• WHAT YOU SHOULD DO
Give the data back exactly. Leave out any images.
** DATA SECTION follows **
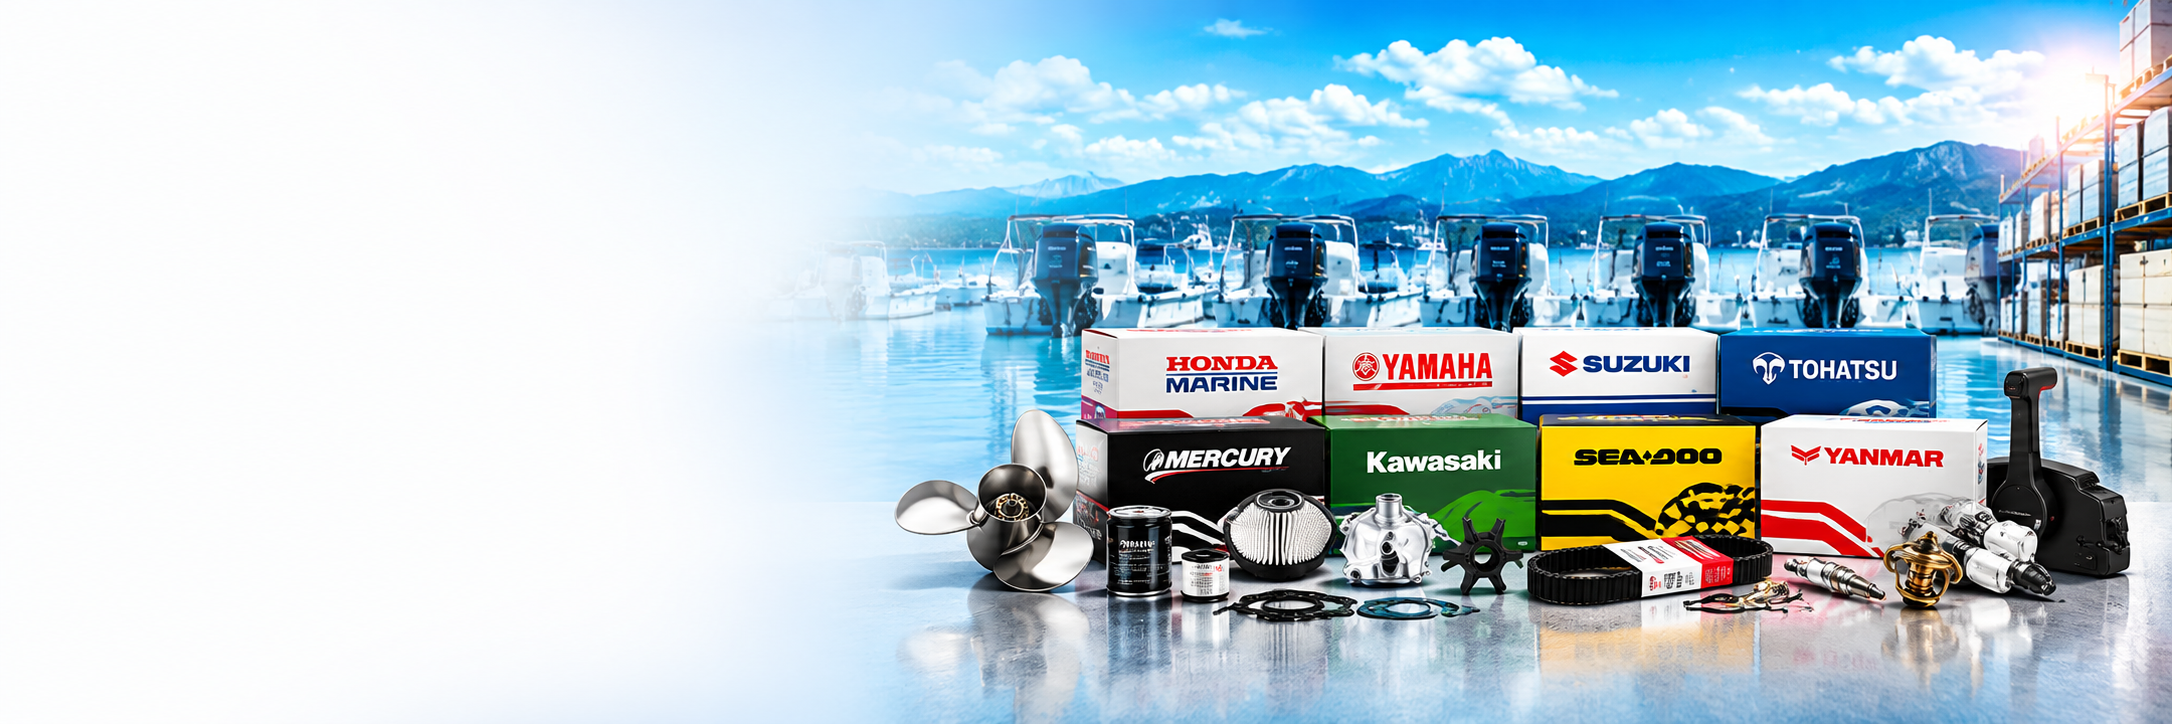
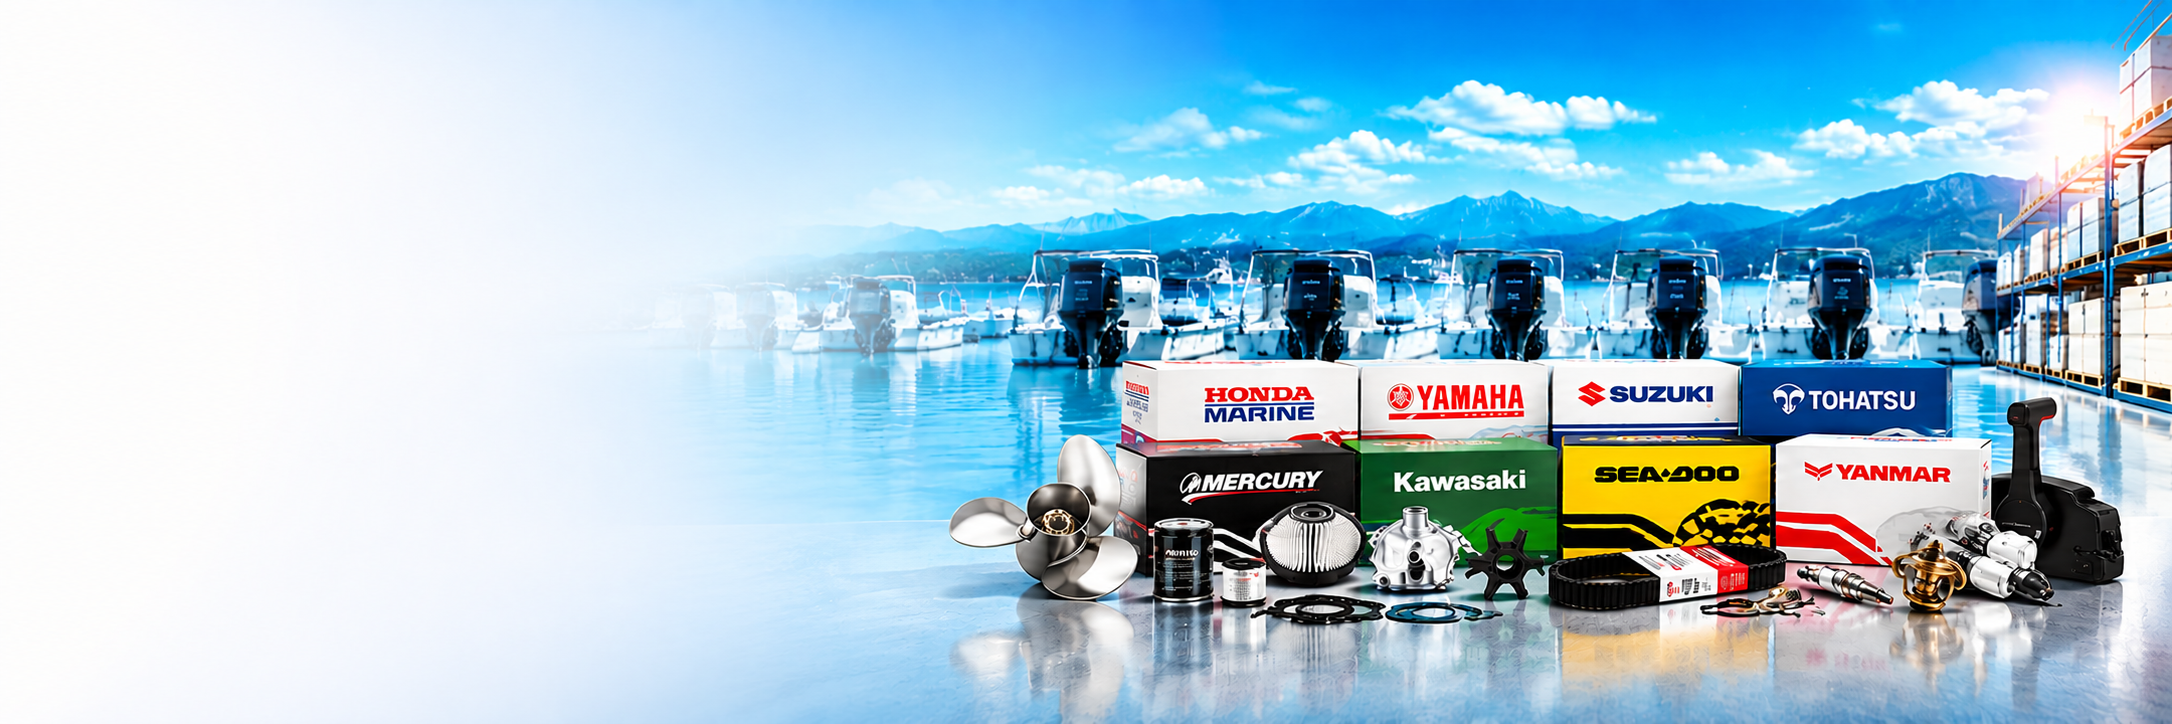
JPM

diff --git a/FE_JPM/src/assets/client/css/main.css b/FE_JPM/src/assets/client/css/main.css
@@ -72,8 +72,8 @@
   --jpm-font-body: 'Roboto', sans-serif;
   --jpm-font-mono: 'Roboto Mono', monospace;
 
-  /* 8. Layout Offset */
-  --jpm-header-height: 80px;
+  /* 8. Layout Offset (Khớp chính xác 100% với .header height: 70px) */
+  --jpm-header-height: 70px;
 
   /* ═════════════════════════════════════════════════════════════════
      GLOBAL BRIDGES: Ánh xạ các biến cũ sang Design Tokens 2026
@@ -115,12 +115,12 @@
 
 @media (max-width: 1199.98px) {
   :root {
-    --jpm-header-height: 72px;
+    --jpm-header-height: 70px;
   }
 }
 @media (max-width: 767.98px) {
   :root {
-    --jpm-header-height: 64px;
+    --jpm-header-height: 70px;
   }
 }
 
@@ -4158,16 +4158,16 @@ a.btn-shopee-outline:hover {
    CENTRALIZED INNER PAGE HEADER OFFSET (DEC-LAYOUT-OFFSET)
    ═════════════════════════════════════════════════════════════════ */
 .main-inner-page {
-  padding-top: var(--jpm-header-height, 80px);
+  padding-top: var(--jpm-header-height, 70px);
 }
 @media (max-width: 1199px) {
   .main-inner-page {
-    padding-top: var(--jpm-header-height, 72px);
+    padding-top: var(--jpm-header-height, 70px);
   }
 }
 @media (max-width: 767px) {
   .main-inner-page {
-    padding-top: var(--jpm-header-height, 64px);
+    padding-top: var(--jpm-header-height, 70px);
   }
 }
 

diff --git a/FE_JPM/src/views/client/guest/SanPham.vue b/FE_JPM/src/views/client/guest/SanPham.vue
@@ -521,29 +521,36 @@ const scrollToProducts = () => {
   min-height: 260px;
   max-height: 320px;
   height: clamp(250px, 20vw, 320px);
-  background-color: #f1f5f9;
+  background-color: #ffffff;
   background-image: url('/client/image/shop_banner.png');
   background-size: cover;
   background-position: center right;
   background-repeat: no-repeat;
   display: flex;
   align-items: center;
+  border-top: none !important;
+  border-left: none !important;
+  border-right: none !important;
   border-bottom: 1px solid #e2e8f0;
-  box-shadow: 0 4px 20px rgba(10, 17, 40, 0.04);
+  box-shadow: none !important;
+  margin-top: -1px;
 }
 
 .store-banner-overlay {
   position: absolute;
-  inset: 0;
+  top: 0;
+  bottom: 0;
+  left: -2px;
+  right: 0;
   z-index: 1;
   background: linear-gradient(
     90deg,
     #ffffff 0%,
-    rgba(255, 255, 255, 0.98) 28%,
-    rgba(255, 255, 255, 0.92) 42%,
-    rgba(255, 255, 255, 0.65) 65%,
-    rgba(255, 255, 255, 0.20) 85%,
-    rgba(255, 255, 255, 0.03) 100%
+    #ffffff 32%,
+    rgba(255, 255, 255, 0.98) 45%,
+    rgba(255, 255, 255, 0.85) 60%,
+    rgba(255, 255, 255, 0.40) 80%,
+    rgba(255, 255, 255, 0.05) 100%
   );
   pointer-events: none;
 }
@@ -642,6 +649,7 @@ const scrollToProducts = () => {
 .shop-catalog-page {
   background-color: #f8fafc;
   min-height: 100vh;
+  overflow-x: hidden;
 }
 
 /* ── PAGE TITLE (MATCHING GIO HANG) ── */

diff --git a/FE_JPM/src/views/admin/HeThong/CauHinhHeThong.vue b/FE_JPM/src/views/admin/HeThong/CauHinhHeThong.vue
@@ -968,20 +968,23 @@ export default {
   position: relative;
   display: flex;
   align-items: center;
-  background-color: #f8fafc;
+  background-color: #ffffff;
 }
 
 .admin-banner-preview-overlay {
   position: absolute;
-  inset: 0;
+  top: 0;
+  bottom: 0;
+  left: -2px;
+  right: 0;
   z-index: 1;
   background: linear-gradient(
     90deg,
     #ffffff 0%,
-    rgba(255, 255, 255, 0.98) 35%,
-    rgba(255, 255, 255, 0.92) 50%,
-    rgba(255, 255, 255, 0.65) 75%,
-    rgba(255, 255, 255, 0.15) 90%,
+    #ffffff 32%,
+    rgba(255, 255, 255, 0.98) 48%,
+    rgba(255, 255, 255, 0.80) 70%,
+    rgba(255, 255, 255, 0.25) 88%,
     transparent 100%
   );
   pointer-events: none;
** End of DATA SECTION **
• RESULT OF THIS TASK
JPM

diff --git a/FE_JPM/src/assets/client/css/main.css b/FE_JPM/src/assets/client/css/main.css
@@ -72,8 +72,8 @@
   --jpm-font-body: 'Roboto', sans-serif;
   --jpm-font-mono: 'Roboto Mono', monospace;
 
-  /* 8. Layout Offset */
-  --jpm-header-height: 80px;
+  /* 8. Layout Offset (Khớp chính xác 100% với .header height: 70px) */
+  --jpm-header-height: 70px;
 
   /* ═════════════════════════════════════════════════════════════════
      GLOBAL BRIDGES: Ánh xạ các biến cũ sang Design Tokens 2026
@@ -115,12 +115,12 @@
 
 @media (max-width: 1199.98px) {
   :root {
-    --jpm-header-height: 72px;
+    --jpm-header-height: 70px;
   }
 }
 @media (max-width: 767.98px) {
   :root {
-    --jpm-header-height: 64px;
+    --jpm-header-height: 70px;
   }
 }
 
@@ -4158,16 +4158,16 @@ a.btn-shopee-outline:hover {
    CENTRALIZED INNER PAGE HEADER OFFSET (DEC-LAYOUT-OFFSET)
    ═════════════════════════════════════════════════════════════════ */
 .main-inner-page {
-  padding-top: var(--jpm-header-height, 80px);
+  padding-top: var(--jpm-header-height, 70px);
 }
 @media (max-width: 1199px) {
   .main-inner-page {
-    padding-top: var(--jpm-header-height, 72px);
+    padding-top: var(--jpm-header-height, 70px);
   }
 }
 @media (max-width: 767px) {
   .main-inner-page {
-    padding-top: var(--jpm-header-height, 64px);
+    padding-top: var(--jpm-header-height, 70px);
   }
 }
 

diff --git a/FE_JPM/src/views/client/guest/SanPham.vue b/FE_JPM/src/views/client/guest/SanPham.vue
@@ -521,29 +521,36 @@ const scrollToProducts = () => {
   min-height: 260px;
   max-height: 320px;
   height: clamp(250px, 20vw, 320px);
-  background-color: #f1f5f9;
+  background-color: #ffffff;
   background-image: url('/client/image/shop_banner.png');
   background-size: cover;
   background-position: center right;
   background-repeat: no-repeat;
   display: flex;
   align-items: center;
+  border-top: none !important;
+  border-left: none !important;
+  border-right: none !important;
   border-bottom: 1px solid #e2e8f0;
-  box-shadow: 0 4px 20px rgba(10, 17, 40, 0.04);
+  box-shadow: none !important;
+  margin-top: -1px;
 }
 
 .store-banner-overlay {
   position: absolute;
-  inset: 0;
+  top: 0;
+  bottom: 0;
+  left: -2px;
+  right: 0;
   z-index: 1;
   background: linear-gradient(
     90deg,
     #ffffff 0%,
-    rgba(255, 255, 255, 0.98) 28%,
-    rgba(255, 255, 255, 0.92) 42%,
-    rgba(255, 255, 255, 0.65) 65%,
-    rgba(255, 255, 255, 0.20) 85%,
-    rgba(255, 255, 255, 0.03) 100%
+    #ffffff 32%,
+    rgba(255, 255, 255, 0.98) 45%,
+    rgba(255, 255, 255, 0.85) 60%,
+    rgba(255, 255, 255, 0.40) 80%,
+    rgba(255, 255, 255, 0.05) 100%
   );
   pointer-events: none;
 }
@@ -642,6 +649,7 @@ const scrollToProducts = () => {
 .shop-catalog-page {
   background-color: #f8fafc;
   min-height: 100vh;
+  overflow-x: hidden;
 }
 
 /* ── PAGE TITLE (MATCHING GIO HANG) ── */

diff --git a/FE_JPM/src/views/admin/HeThong/CauHinhHeThong.vue b/FE_JPM/src/views/admin/HeThong/CauHinhHeThong.vue
@@ -968,20 +968,23 @@ export default {
   position: relative;
   display: flex;
   align-items: center;
-  background-color: #f8fafc;
+  background-color: #ffffff;
 }
 
 .admin-banner-preview-overlay {
   position: absolute;
-  inset: 0;
+  top: 0;
+  bottom: 0;
+  left: -2px;
+  right: 0;
   z-index: 1;
   background: linear-gradient(
     90deg,
     #ffffff 0%,
-    rgba(255, 255, 255, 0.98) 35%,
-    rgba(255, 255, 255, 0.92) 50%,
-    rgba(255, 255, 255, 0.65) 75%,
-    rgba(255, 255, 255, 0.15) 90%,
+    #ffffff 32%,
+    rgba(255, 255, 255, 0.98) 48%,
+    rgba(255, 255, 255, 0.80) 70%,
+    rgba(255, 255, 255, 0.25) 88%,
     transparent 100%
   );
   pointer-events: none;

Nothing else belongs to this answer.